• What the best current model/make for walkie talkies?

    Answers Given

    Answers Favorited

  • In the era of ubiquitous cell phones, do walkie talkies even make sense these days? I do see event coordinators using them. What's the scoop of two-way radios and what's the best gear?

    5 0
    Question by kevin kelly

The two-way radio feature that beats cell phones with every time is their party-line aspect. If you're running a crew in a chaotic scene, then cells are really limiting and two-way shines. With a two-way system, everyone gets a sense of who's where and doing what. They're synergistic.

The tech of two-way radio is a huge topic that others can weigh in on...but a well-run system is a great tool to build an otherwise impossible-to-manage team functioning in moderate to very large areas.

Consider rental of pro gear (portable/mobile/repeater access) or buying essentially disposable consumer-grade Motorola stuff.

Answer by wayne ruffner

I have a lot of experience with two way radio gear in the law enforcement and public safety and to a lesser extent business contexts. Wayne is right - but there are many other substantial advantages. However, in field tests we've run in different contexts (geographic and architectural), we've concluded that the Motorola consumer stuff is nearly worthless.

I don't think I can fully answer the question in the context of a comment - too many variables, both regulatory and technological. But would be happy to write something longer, which I've been meaning to do for my blog Popular Logistics anyway. But here's a short answer:

  1. reputable places that rent to film production companies (at least in NY or LA) are good for short-term rentals - but don't count on even the bigger places having units available on short notice or in an emergency.
  2. You want gear which operates in the "business-industrial" frequency pool, which requires registration/licensing from the FCC - but without the challenging ham radio proficiency testing. Nonprofits - e.g. disaster relief groups - are usually exempt from fees.
  3. Motorola is not the only game in town; other manufacturers make gear as good, sometimes better, usually much less expensive. The ill will among 9/11 survivor families about the FDNY Motorola radios, which failed on 9/11, is still a painful subject for many. Happy to answer questions, specific or general, or prepare a lengthier post on request. NB: I have no skin in this game - don't design, sell or rent them. We are planning to start a nonprofit to provide emergency energy and communications capabilities (including radio) to community-based organizations and local governments.
  4. Not having answered questions before, although I'm a fanatical reader of KK and Cool Tools, I've refrained from endorsing specific manufacturers, models, or dealers, but can make recommendations if requested.Some gear we know about - but haven't had the budget to purchase and test (we're wary of accepting samples).

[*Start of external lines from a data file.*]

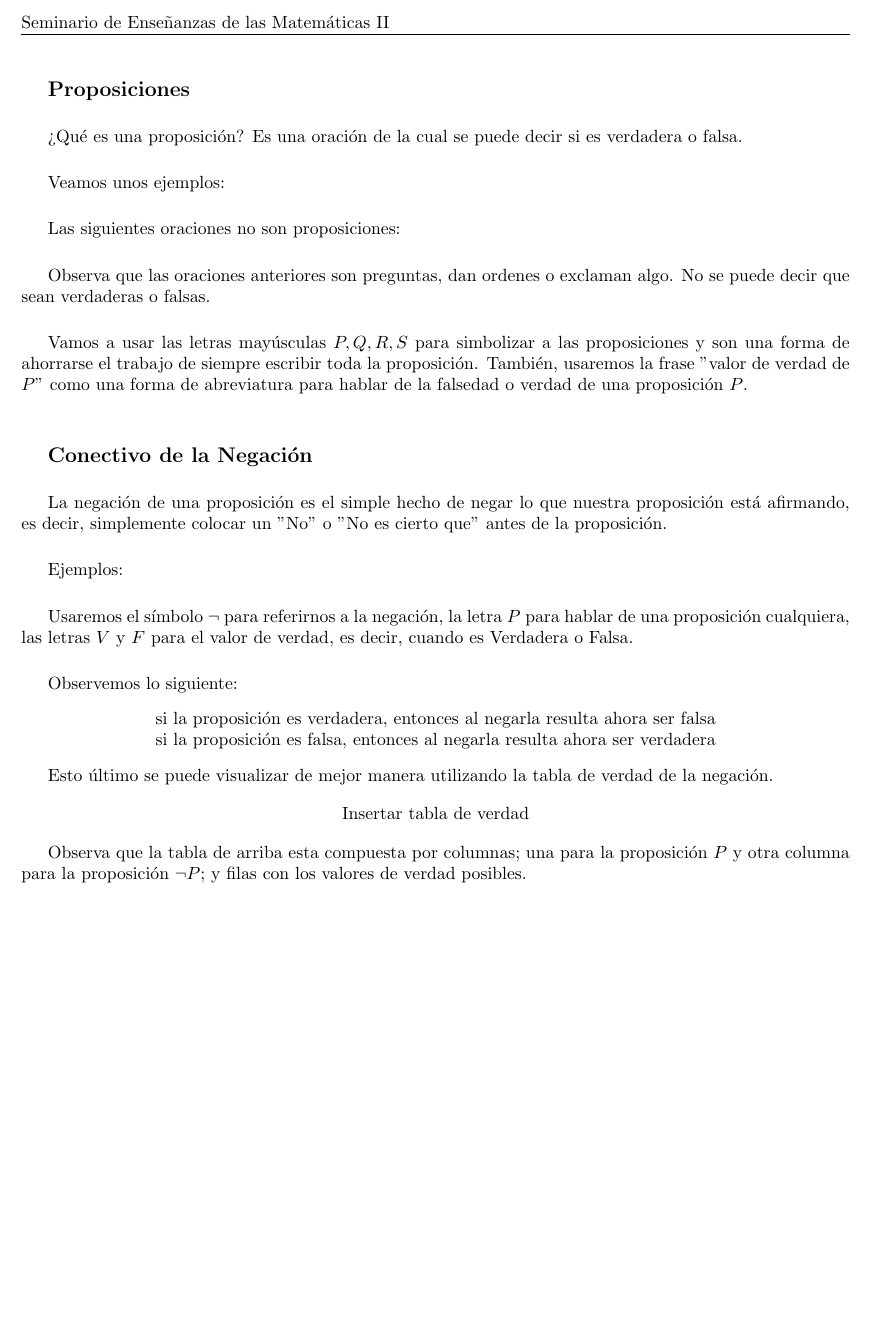
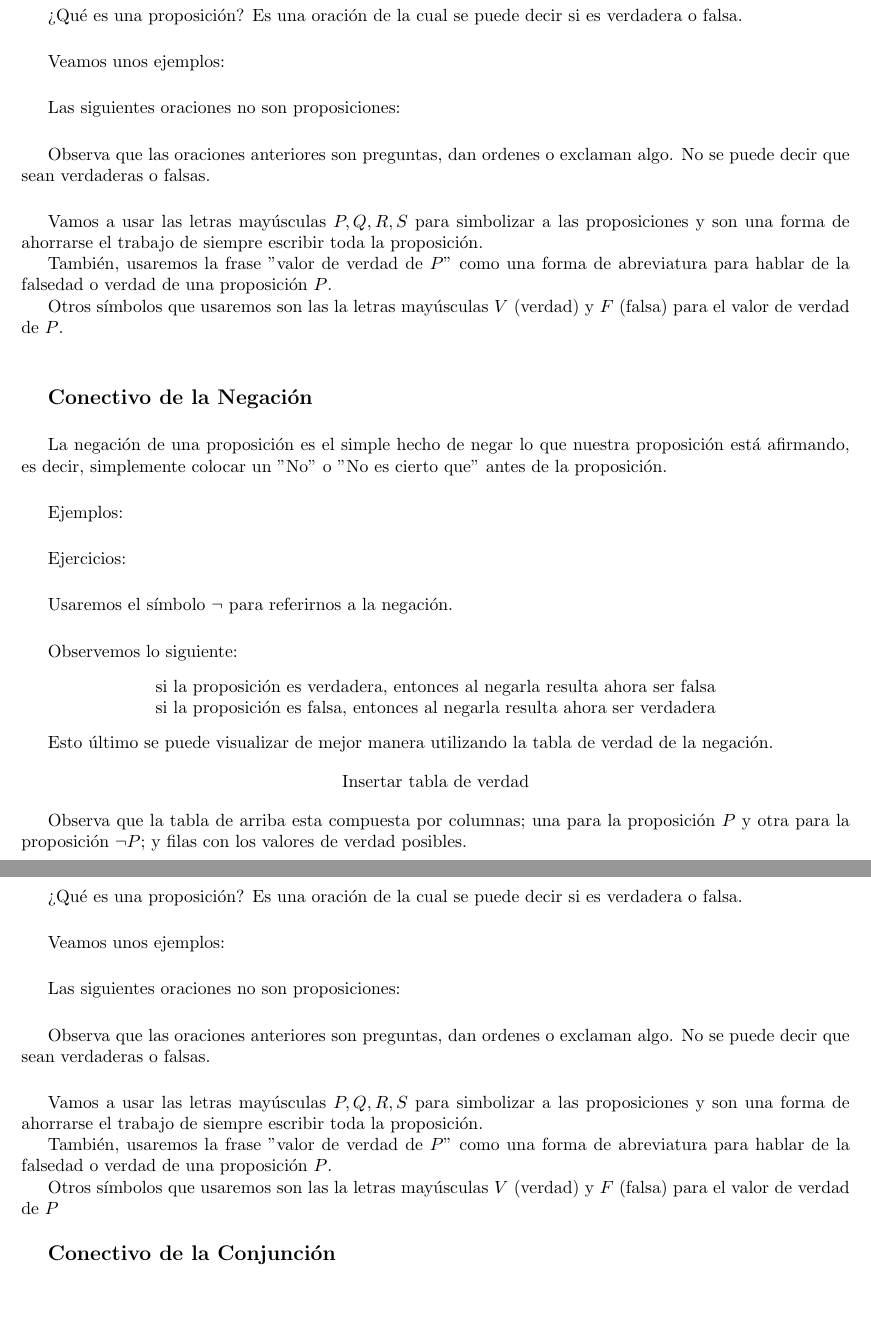
Before and after one commit to DrugoCrobo/Material-Seminario-de-Ense-anza-Matem-tica-II, a LaTeX document (Material.tex): part of the page before the commit and two parts of pages 1 and 2 of 3 after it, the two joined at a grey line, cut at the place of the change, the shorter picture padded with empty space. Compiled offline with pdfLaTeX.

Commit message:
Progreso

```diff
--- a/Material.tex
+++ b/Material.tex
@@ -44,7 +44,9 @@ Observa que  las oraciones anteriores son  preguntas, dan ordenes o  exclaman al
 
 \vspace{.5cm}
 
-Vamos a usar las letras mayúsculas $P,Q,R,S$ para simbolizar a las proposiciones y son una forma de ahorrarse el trabajo de siempre escribir toda la proposición. También, usaremos la frase "valor de verdad de $P$" como una forma de abreviatura para hablar de la falsedad o verdad de una proposición $P$.
+Vamos a usar las letras mayúsculas $P,Q,R,S$ para simbolizar a las proposiciones y son una forma de ahorrarse el trabajo de siempre escribir toda la proposición.\par
+También, usaremos la frase "valor de verdad de $P$" como una forma de abreviatura para hablar de la falsedad o verdad de una proposición $P$.\par
+Otros símbolos que usaremos son las la letras mayúsculas $V$ (verdad) y $F$ (falsa) para el valor de verdad de $P$.
 
 
 \vspace{1cm}
@@ -61,7 +63,11 @@ Ejemplos:
 
 \vspace{.5cm}
 
-Usaremos el símbolo $\textbf{$\neg$}$ para referirnos a la negación, la letra $P$ para hablar de una proposición cualquiera, las letras $V$ y $F$ para el valor de verdad, es decir, cuando es Verdadera o Falsa.
+Ejercicios:
+
+\vspace{.5cm}
+
+Usaremos el símbolo $\textbf{$\neg$}$ para referirnos a la negación.
 
 \vspace{.5cm}
 
@@ -78,7 +84,41 @@ Esto último se puede visualizar de mejor manera utilizando la tabla de verdad d
   Insertar tabla de verdad
 \end{center}
 
-Observa que la tabla de arriba esta compuesta por columnas; una para la proposición $P$ y otra columna para la proposición $\neg P$; y filas con los valores de verdad posibles.
+Observa que la tabla de arriba esta compuesta por columnas; una para la proposición $P$ y otra para la proposición $\neg P$; y filas con los valores de verdad posibles.
+
+\newpage
+
+\textbf{\large Proposiciones}
+
+\vspace{.5cm}
+
+¿Qué es una proposición? Es una oración de la cual se puede decir si es verdadera o falsa.\par
+
+\vspace{.5cm}
+
+Veamos unos ejemplos:\par
+
+
+
+\vspace{.5cm}
+
+Las siguientes oraciones no son proposiciones:\par
+
+
+
+\vspace{.5cm}
+
+Observa que  las oraciones anteriores son  preguntas, dan ordenes o  exclaman algo. No se puede decir que sean verdaderas o falsas.\par
+
+\vspace{.5cm}
+
+Vamos a usar las letras mayúsculas $P,Q,R,S$ para simbolizar a las proposiciones y son una forma de ahorrarse el trabajo de siempre escribir toda la proposición.\par
+También, usaremos la frase "valor de verdad de $P$" como una forma de abreviatura para hablar de la falsedad o verdad de una proposición $P$.\par
+Otros símbolos que usaremos son las la letras mayúsculas $V$ (verdad) y $F$ (falsa) para el valor de verdad de $P$
+
+\vspace{.5cm}
+
+\textbf{\large Conectivo de la Conjunción}\par
 
 
 
```
Also changed, not shown: Material.pdf, Material.tex (26 more changed lines).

Hope this is helpful.


Answer by jonathan soroko

Yes, Jon, I'd love to hear you specific recommendations. In case I can't reach you directly, my email is kk@kk.org.

Answer by kevin kelly

I've been using a Midland 75/822 CB in a really casual way for the past few years - taking it on road trips mostly. It is nice to turn it on when you hit heavy traffic to see what the truckers know about the road conditions (and they always know). The device seems capable and I liked the options - it comes with a battery pack that takes 6 alkaline AAs, a pack that takes 8 rechargable AAs, and cover that uses the 12v power jack in your car. I can't speak much to the range but I occasionally crank it up and can hear chat from the interstate over a mile away (using an extended antenna like this one.

Answer by itsrob

If you're looking at the consumer market, I'd suggest looking at Motorola MH230R or for slightly longer range the MR350R. They're in the $50 range/pair. I lived for several years in the Eastern Sierra where we used these for hiking. Usually they were good for 2-3 miles over mountainous terrain, and of course much further if users were in line of sight. You can also use them for NOAA weather. They're light & cheap enough to be practical, require AA batteries (rechargeables work fine) and are durable. On some hikes we'd have 5 or 6 deployed, carried by hikers of varying speeds, so we could keep tabs on where everyone was, and for that purpose they worked rather well - not perfect, but mostly good enough. If you're within a few hundred yards of another radio, they always worked, even around large obstacles.

Answer by krooney
« Back to Previous Page
Cool tools really work.

A cool tool can be any book, gadget, software, video, map, hardware, material, or website that is tried and true. All reviews on this site are written by readers who have actually used the tool and others like it. Items can be either old or new as long as they are wonderful. We post things we like and ignore the rest. Suggestions for tools much better than what is recommended here are always wanted.

Tell us what you love.